Your task:
If a record contains a picture, leave the picture out and reproduce everything else exactly.

+-------+

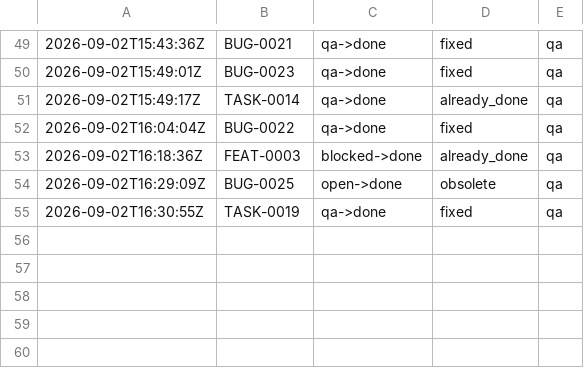
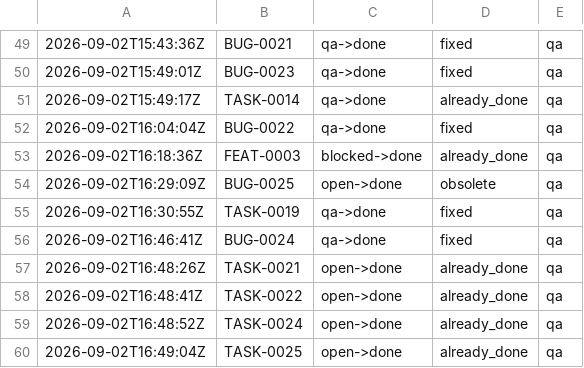
Before and after one commit to kblabsths/KPop-Social-Admin, a TSV file: agenticflow/tracker/qa_outcomes.tsv, drawn as a sheet; only a part is shown, gaps mark what is left out; the diff names each change by its address in the sheet, - before the commit and + after, or states it on an @@ line.

```diff
--- a/agenticflow/tracker/qa_outcomes.tsv
+++ b/agenticflow/tracker/qa_outcomes.tsv
+row 56: 2026-09-02T16:46:41Z | BUG-0024 | qa->done | fixed | qa
+row 57: 2026-09-02T16:48:26Z | TASK-0021 | open->done | already_done | qa
+row 58: 2026-09-02T16:48:41Z | TASK-0022 | open->done | already_done | qa
+row 59: 2026-09-02T16:48:52Z | TASK-0024 | open->done | already_done | qa
+row 60: 2026-09-02T16:49:04Z | TASK-0025 | open->done | already_done | qa
```
Also changed, not shown: agenticflow/tracker/gate_fires.tsv, agenticflow/tracker/spawn_log.tsv, 15 other files.
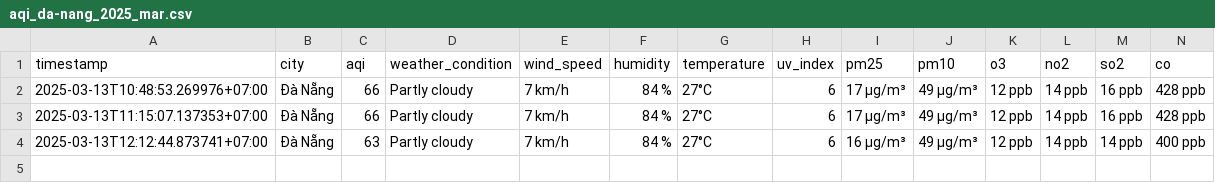
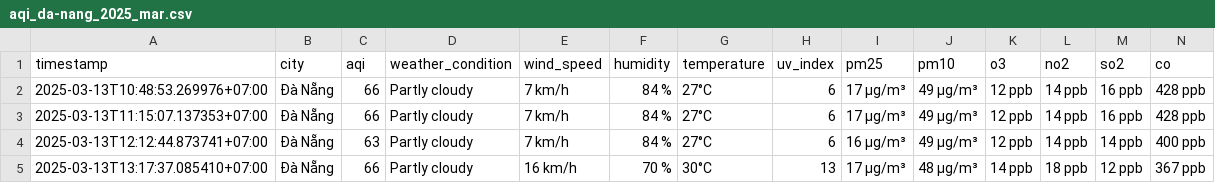
Before and after one commit to dothang08/aqi_newdatav2, a CSV file: result/da-nang/aqi_da-nang_2025_mar.csv, drawn as a sheet.

```diff
--- a/result/da-nang/aqi_da-nang_2025_mar.csv
+++ b/result/da-nang/aqi_da-nang_2025_mar.csv
@@ -4 +4,2 @@ timestamp,city,aqi,weather_condition,wind_speed,humidity,temperature,uv_index,pm
 2025-03-13T12:12:44.873741+07:00,Đà Nẵng,63,Partly cloudy,7 km/h,84 %,27°C,6,16 µg/m³,49 µg/m³,12 ppb,14 ppb,14 ppb,400 ppb
+2025-03-13T13:17:37.085410+07:00,Đà Nẵng,66,Partly cloudy,16 km/h,70 %,30°C,13,17 µg/m³,48 µg/m³,14 ppb,18 ppb,12 ppb,367 ppb
```
Also changed, not shown: result/bac-ninh/aqi_bac-ninh_2025_mar.csv, result/hai-phong/aqi_hai-phong_2025_mar.csv, 4 other files.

+-------+

Solution to the problem:
Before and after one commit to kblabsths/KPop-Social-Admin, a TSV file: agenticflow/tracker/qa_outcomes.tsv, drawn as a sheet; only a part is shown, gaps mark what is left out; the diff names each change by its address in the sheet, - before the commit and + after, or states it on an @@ line.

```diff
--- a/agenticflow/tracker/qa_outcomes.tsv
+++ b/agenticflow/tracker/qa_outcomes.tsv
+row 56: 2026-09-02T16:46:41Z | BUG-0024 | qa->done | fixed | qa
+row 57: 2026-09-02T16:48:26Z | TASK-0021 | open->done | already_done | qa
+row 58: 2026-09-02T16:48:41Z | TASK-0022 | open->done | already_done | qa
+row 59: 2026-09-02T16:48:52Z | TASK-0024 | open->done | already_done | qa
+row 60: 2026-09-02T16:49:04Z | TASK-0025 | open->done | already_done | qa
```
Also changed, not shown: agenticflow/tracker/gate_fires.tsv, agenticflow/tracker/spawn_log.tsv, 15 other files.
Before and after one commit to dothang08/aqi_newdatav2, a CSV file: result/da-nang/aqi_da-nang_2025_mar.csv, drawn as a sheet.

```diff
--- a/result/da-nang/aqi_da-nang_2025_mar.csv
+++ b/result/da-nang/aqi_da-nang_2025_mar.csv
@@ -4 +4,2 @@ timestamp,city,aqi,weather_condition,wind_speed,humidity,temperature,uv_index,pm
 2025-03-13T12:12:44.873741+07:00,Đà Nẵng,63,Partly cloudy,7 km/h,84 %,27°C,6,16 µg/m³,49 µg/m³,12 ppb,14 ppb,14 ppb,400 ppb
+2025-03-13T13:17:37.085410+07:00,Đà Nẵng,66,Partly cloudy,16 km/h,70 %,30°C,13,17 µg/m³,48 µg/m³,14 ppb,18 ppb,12 ppb,367 ppb
```
Also changed, not shown: result/bac-ninh/aqi_bac-ninh_2025_mar.csv, result/hai-phong/aqi_hai-phong_2025_mar.csv, 4 other files.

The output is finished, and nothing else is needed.